Valero Energy Corp. is adapting to the reality of cheap oil as it gears up to expand processing capacity to meet the growing demand of diesel and jet fuel.
The San Antonio-based company is expected to its increase processing operations by an additional 185 thousand barrels per day of light crude by the first half of 2016. According to a company investor presentation obtained by the San Antonio Business Journal, the corporation believes fuel demand will grow amidst globally low crude oil prices.
The world’s largest independent refiner employees 10,000 workers worldwide and owns 15 facilities. Globally, Valero has the potential to process 2.9 million barrels per day. In North America, the company estimates its current capacity at 1.21 million barrels with the expectation of future capacity to reach 1.395 million barrels per day by 2016.

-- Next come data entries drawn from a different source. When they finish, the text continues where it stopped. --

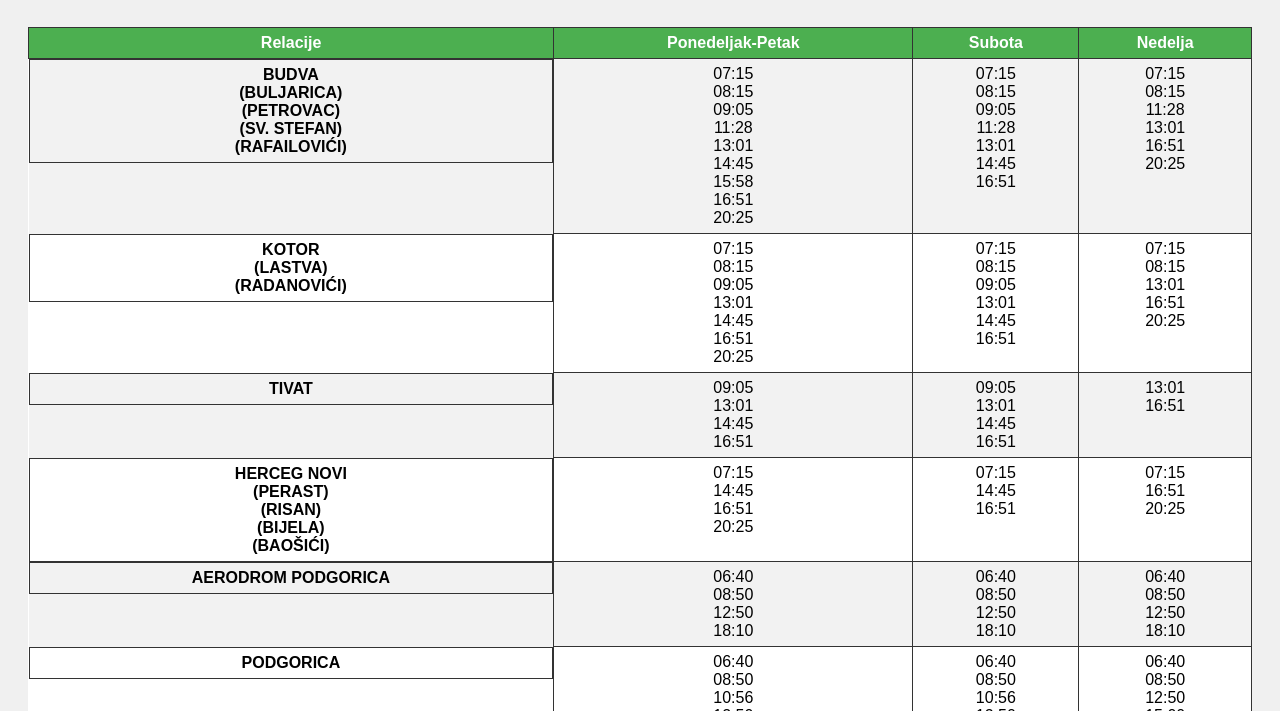
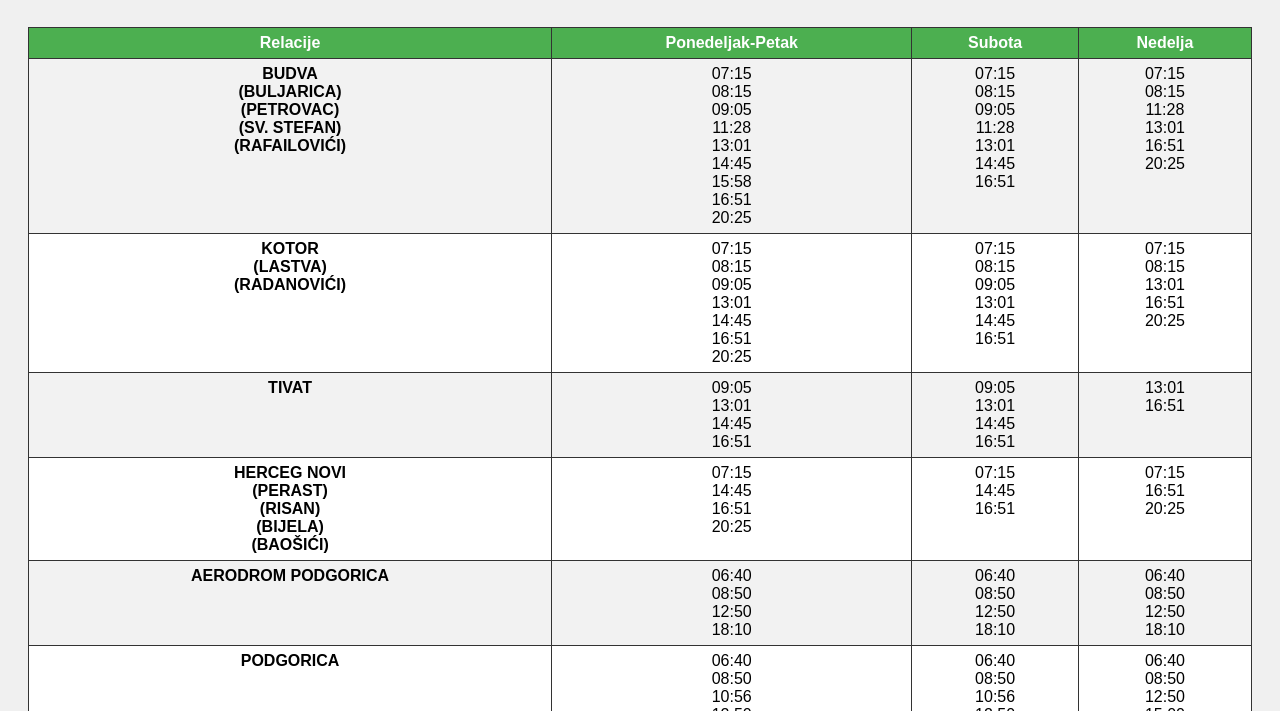
Before and after one commit to Casper13AsR/Polasci-iz-Sutomora, a plain HTML site: page index.html in a window 1280 px wide. Shown: the part 89-800 px from the top of the page. Drawn offline with Linux system fonts and the light colour scheme.

Commit message:
Update index.html

```diff
--- a/index.html
+++ b/index.html
@@ -4,27 +4,10 @@
 <meta charset="UTF-8">
 <title>Polasci iz Sutomora</title>
 <style>
-    body { font-family: Arial, sans-serif; padding: 20px; background: #f0f0f0; }
-    h1 { text-align: center; font-weight: bold; margin-bottom: 30px; }
-
+    body { font-family: Arial, sans-serif; padding: 20px; vertical-align: middle; background: #f0f0f0; }
+    h1 { text-align: center; vertical-align: middle; font-weight: bold; margin-bottom: 30px; }
     table { width: 100%; border-collapse: collapse; background: white; }
-
-    th, td {
-        border: 1px solid #333;
-        padding: 6px;
-        text-align: center;
-        vertical-align: top;
-    }
-
-    /* PRVA KOLONA – centriranje po sredini i vertikalno i horizontalno */
-    td:first-child {
-        display: flex;
-        flex-direction: column;
-        justify-content: center;
-        align-items: center;
-        text-align: center;
-    }
-
+    th, td { border: 1px solid #333; padding: 6px; text-align: center; vertical-align: top; }
     th { background-color: #4CAF50; color: white; }
     tr:nth-child(even) { background-color: #f2f2f2; }
     caption { caption-side: bottom; text-align: right; padding: 10px; font-style: italic; }
@@ -42,14 +25,14 @@
     </tr>
 
     <tr>
-        <td><b>BUDVA<br>(BULJARICA)<br>(PETROVAC)<br>(SV. STEFAN)<br>(RAFAILOVIĆI)</b></td>
+        <td><b>BUDVA<br>(BULJARICA)<br> (PETROVAC)<br>(SV. STEFAN)<br> (RAFAILOVIĆI)<br></b></td>
         <td>07:15<br>08:15<br>09:05<br>11:28<br>13:01<br>14:45<br>15:58<br>16:51<br>20:25</td>
         <td>07:15<br>08:15<br>09:05<br>11:28<br>13:01<br>14:45<br>16:51</td>
         <td>07:15<br>08:15<br>11:28<br>13:01<br>16:51<br>20:25</td>
     </tr>
 
     <tr>
-        <td><b>KOTOR<br>(LASTVA)<br>(RADANOVIĆI)</b></td>
+        <td><b>KOTOR<br> (LASTVA)<br>(RADANOVIĆI)<br></b></td>
         <td>07:15<br>08:15<br>09:05<br>13:01<br>14:45<br>16:51<br>20:25</td>
         <td>07:15<br>08:15<br>09:05<br>13:01<br>14:45<br>16:51</td>
         <td>07:15<br>08:15<br>13:01<br>16:51<br>20:25</td>
@@ -63,7 +46,7 @@
     </tr>
 
     <tr>
-        <td><b>HERCEG NOVI<br>(PERAST)<br>(RISAN)<br>(BIJELA)<br>(BAOŠIĆI)</b></td>
+        <td><b>HERCEG NOVI <br>(PERAST)<br>(RISAN)<br>(BIJELA)<br>(BAOŠIĆI)<br></b></td>
         <td>07:15<br>14:45<br>16:51<br>20:25</td>
         <td>07:15<br>14:45<br>16:51</td>
         <td>07:15<br>16:51<br>20:25</td>
@@ -112,7 +95,7 @@
      </tr>
 
     <tr>
-        <td><b>KOLAŠIN<br>MOJKOVAC<br>BERANE<br>ROŽAJE</b></td>
+        <td><b>KOLAŠIN<br>MOJKOVAC<br>BERANE<br>ROŽAJE<br></b></td>
         <td>15:00</td>
         <td>15:00</td>
         <td>15:00</td>
```
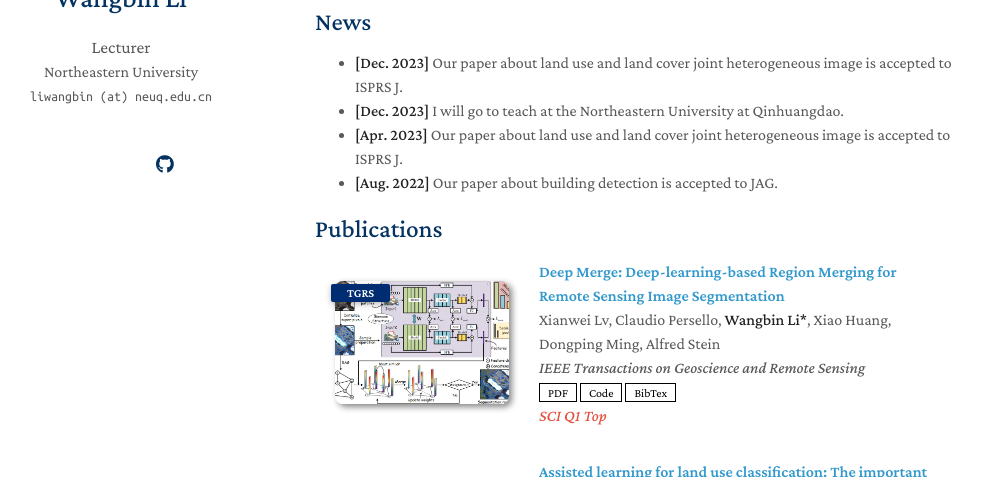
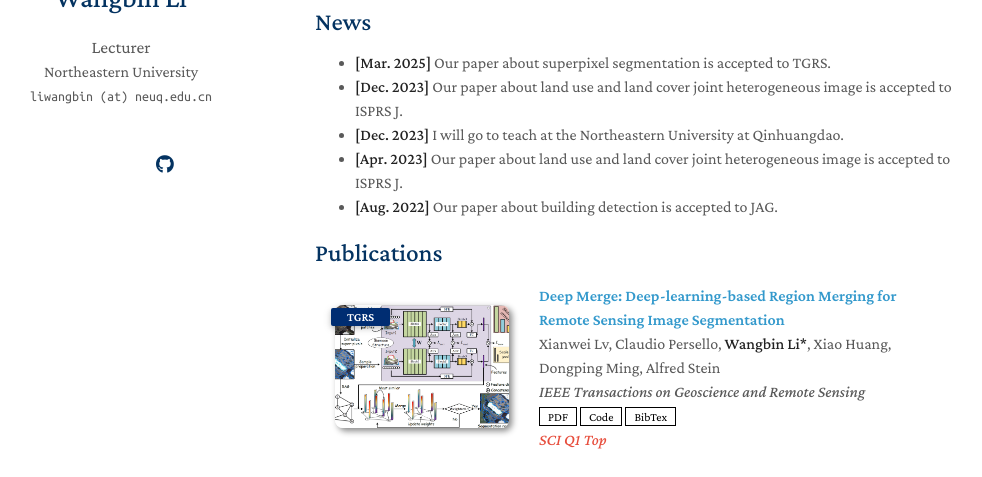
Before and after one commit to Margin1996/WHUlwb.github.io, a Jekyll site: the page built from index.md, in a window 1280 px wide and 900 px high, scrolled down 329 px, cut to the strip 206-683 px from the top of the window. Shown: the whole strip, without its empty margins (155-1137 px from the left). Built offline with Jekyll 4.4.1, drawn with Linux system fonts in a browser that asks for light colours; nearby versions of some CDN libraries; a style sheet for code colours, icons or effects is not loaded; our own code applies the rules of GitHub Pages for plain Markdown files.

Commit message:
Update index.md

```diff
--- a/index.md
+++ b/index.md
@@ -18,6 +18,7 @@ My research interest is in **Earth vision** and **Intelligent Environmental Moni
 
 ## News
 
+- **[Mar. 2025]** Our paper about superpixel segmentation is accepted to TGRS.
 - **[Dec. 2023]** Our paper about land use and land cover joint heterogeneous image is accepted to ISPRS J.
 - **[Dec. 2023]** I will go to teach at the Northeastern University at Qinhuangdao.
 - **[Apr. 2023]** Our paper about land use and land cover joint heterogeneous image is accepted to ISPRS J.
```
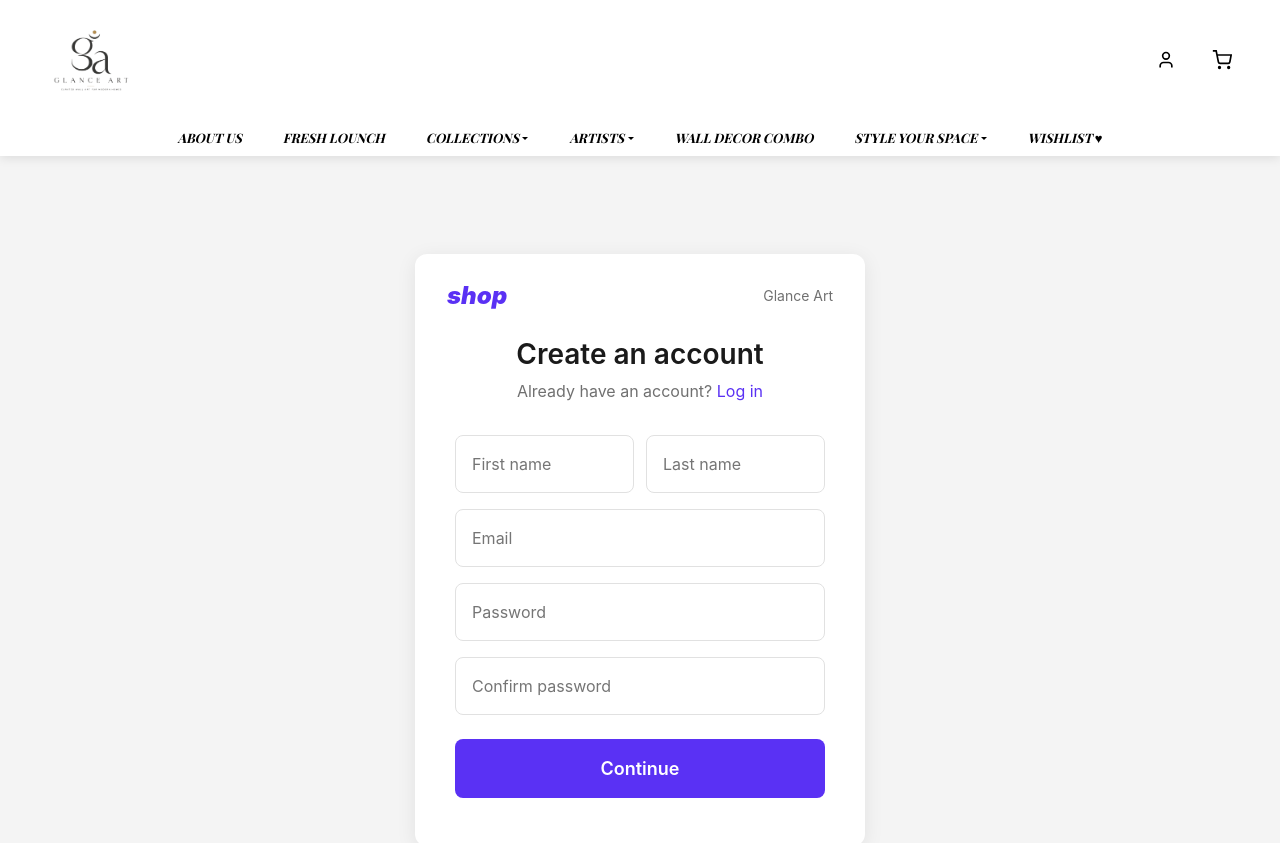
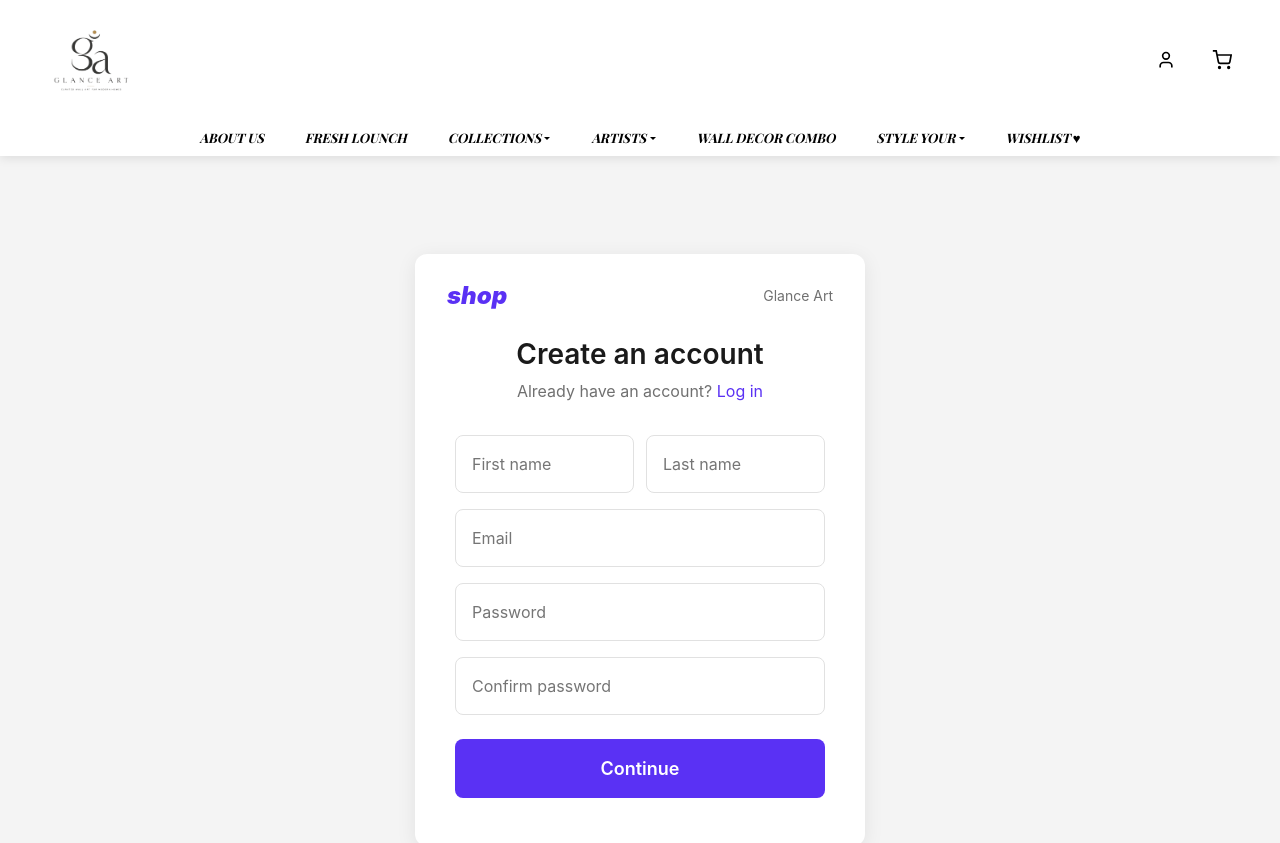
Before and after one commit to Sugaam-dev/GlanceArt, a React (Vite) app: page /login/shop in a window 1280 px wide. Shown: the top 843 px of the page. Built offline with nearby package versions, Linux system fonts and the light colour scheme.

Commit message:
updated navbar code

```diff
--- a/src/Components/Navbar/Navbar.css
+++ b/src/Components/Navbar/Navbar.css
@@ -1,4 +1,4 @@
-/* ==========================================
+ /*==========================================
    1. BASE STYLES (Desktop / Transparent)
    ========================================== */
 
--- a/src/Components/Navbar/Navbar.jsx
+++ b/src/Components/Navbar/Navbar.jsx
@@ -69,7 +69,7 @@ export default function CustomNavbar({ isScrolled }) {
             </NavDropdown> */}
 
             <NavDropdown
-                title={<span onClick={() => window.location.href = '/shop-by-nook'} style={{ cursor: 'pointer' }}>STYLE YOUR SPACE</span>}
+                title={<span onClick={() => window.location.href = '/shop-by-nook'} style={{ cursor: 'pointer' }}>STYLE YOUR</span>}
                 id="nook-drop"
                 className="nav-item-custom dropdown-custom nook-dropdown"
             >
```
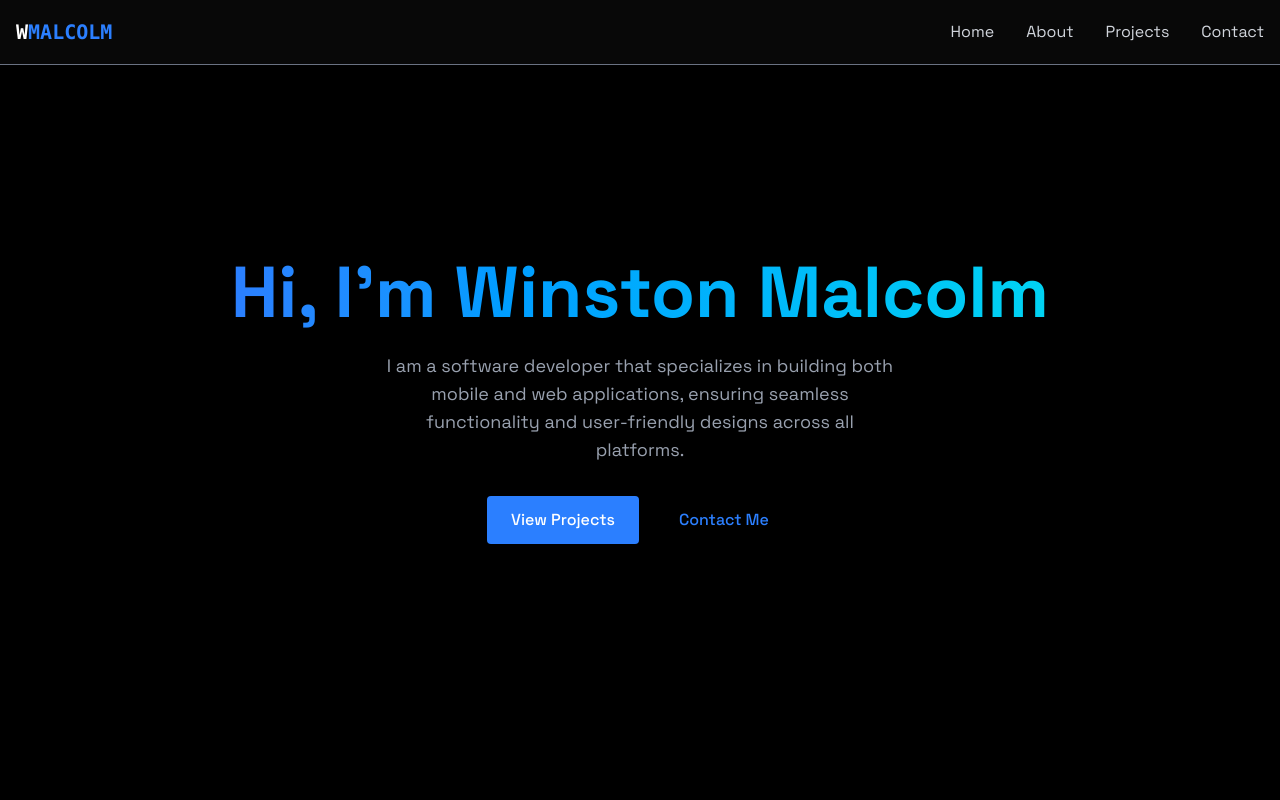
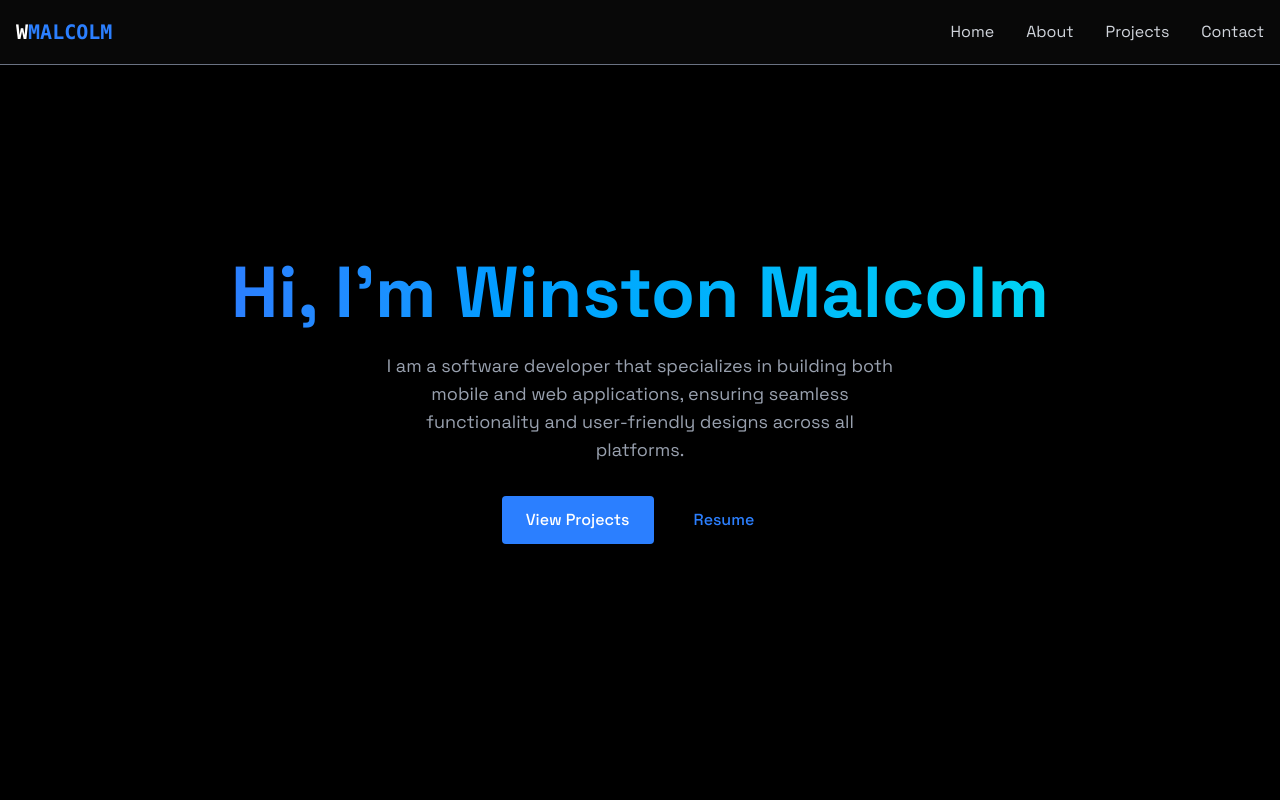
Before and after one commit to winstonmalcolm-tech/winston-malcolm-portfolio, a React (Vite) app: page / in a window 1280 px wide. Shown: the top 800 px of the page. Built offline with nearby package versions, Linux system fonts and the light colour scheme.

Commit message:
Add resume

```diff
--- a/src/components/sections/Home.jsx
+++ b/src/components/sections/Home.jsx
@@ -1,19 +1,19 @@
-import React from 'react'
 import RevealOnScroll from "../RevealOnScroll";
+import Resume from "../../assets/winston_malcolm_resume.docx";
 
 const Home = () => {
   return (
     <section id='home' className='min-h-screen flex items-center justify-center relative'>
         <RevealOnScroll>
           <div className='text-center z-10 px-4'>
-              <h1 className='text-5xl md:text-7xl font-bold mb-6 bg-gradient-to-r from-blue-500 to-cyan-400 bg-clip-text text-transparent leading-right'>Hi, I'm Winston Malcolm</h1>
+              <h1 className='text-5xl md:text-7xl font-bold mb-6 bg-gradient-to-r from-blue-500 to-cyan-400 bg-clip-text text-transparent leading-right'>Hi, I&apos;m Winston Malcolm</h1>
               <p className='text-gray-400 text-lg mb-8 max-w-lg mx-auto'>
                   I am a software developer that specializes in building both mobile and web applications, ensuring seamless functionality and user-friendly designs across all platforms.
               </p>
 
               <div className='flex justify-center space-x-4'>
                   <a href="#projects" className='bg-blue-500 text-white py-3 px-6 rounded font-medium transition relative overflow-hidden hover:-translate-y-0.5 hover:shadow-[0_0_15px_rgba(59, 130, 246, 0.4)]'>View Projects</a>
-                  <a href="#contact" className='border-blue-500/50 text-blue-500 py-3 px-6 rounded font-medium transition-all duration-200 hover:-translate-y-0.5 hover:shadow-[0_0_15px_rgba(59, 130, 246, 0.2)] hover:bg-blue-500/10'>Contact Me</a>
+                  <a href={Resume} className='border-blue-500/50 text-blue-500 py-3 px-6 rounded font-medium transition-all duration-200 hover:-translate-y-0.5 hover:shadow-[0_0_15px_rgba(59, 130, 246, 0.2)] hover:bg-blue-500/10'>Resume</a>
               </div>
           </div>
         </RevealOnScroll>
--- a/vite.config.js
+++ b/vite.config.js
@@ -4,6 +4,7 @@ import react from '@vitejs/plugin-react'
 
 // https://vite.dev/config/
 export default defineConfig({
+  assetsInclude: ["**/*.docx"],
   plugins: [
     react(),
     tailwindcss(),
```
Also changed, not shown: 1 other file (tests, documents, lock files or other folders).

This expansion is great news for the oil fields in Eagle Ford. Although lower crude prices may temporarily constrain production growth rates, Valero stated to investors that this leaves refiners with an economic advantage. U.S. and Canadian crude oil, natural gas, and natural gas liquids (NGLs) production growth is providing cost benefits to refiners looking for inexpensive product. Additionally, transporting crude through pipeline, tanker trucks and waterways remain at an attractive low for refiners. The added coast of transportation is roughly $1 to $4 per barrel.
Moreover, Valero’s McKee refinery north of Amarillo is anticipated to process an additional 25 million barrels a day by the second half of 2015. By the first half of 2016, the refining corporation expects to expand capacity to 90 million barrels per day in its Houston refinery and 70 million barrels at its Corpus Christi light crude refinery.
San Antonio Business journal reported that during the investor presentation, Valero officials stated that the light crude for both the Houston and Corpus Christi refineries will likely come from the Eagle Ford Shale-producing region of Southern Texas. Figures offered by Valero show that the upgrades to the Houston facility will cost $400 million while the Corpus Christi project will cost $350 million.